EXERCISE PROMPT: The task calls for the count of lines containing "README" in these records, given as a number with no other words.

Detected change data:
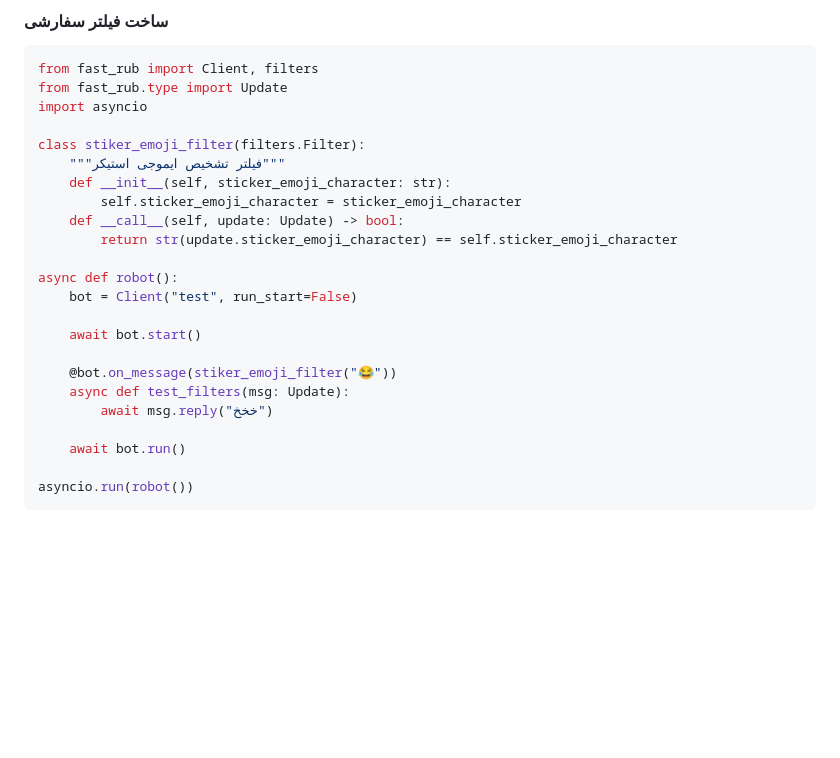
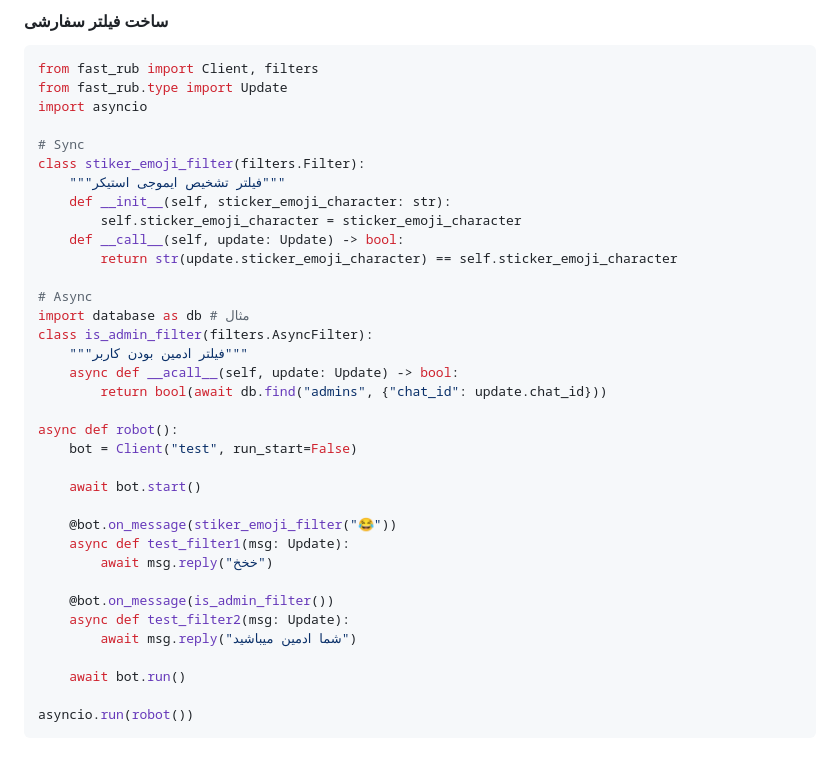
Before and after one commit to OandONE/fast_rub, a Markdown page: README.md, the part around the change. Rendered like a GitHub page; blank space fills up the shorter version.

```diff
--- a/README.md
+++ b/README.md
@@ -1047,6 +1047,7 @@ from fast_rub import Client, filters
 from fast_rub.type import Update
 import asyncio
 
+# Sync
 class stiker_emoji_filter(filters.Filter):
     """فیلتر تشخیص ایموجی استیکر"""
     def __init__(self, sticker_emoji_character: str):
@@ -1054,14 +1055,25 @@ class stiker_emoji_filter(filters.Filter):
     def __call__(self, update: Update) -> bool:
         return str(update.sticker_emoji_character) == self.sticker_emoji_character
 
+# Async
+import database as db # مثال
+class is_admin_filter(filters.AsyncFilter):
+    """فیلتر ادمین بودن کاربر"""
+    async def __acall__(self, update: Update) -> bool:
+        return bool(await db.find("admins", {"chat_id": update.chat_id}))
+
 async def robot():
     bot = Client("test", run_start=False)
 
     await bot.start()
 
     @bot.on_message(stiker_emoji_filter("😂"))
-    async def test_filters(msg: Update):
+    async def test_filter1(msg: Update):
         await msg.reply("خخخ")
+
+    @bot.on_message(is_admin_filter())
+    async def test_filter2(msg: Update):
+        await msg.reply("شما ادمین میباشید")
 
     await bot.run()
 
```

RESPONSE BOX: 3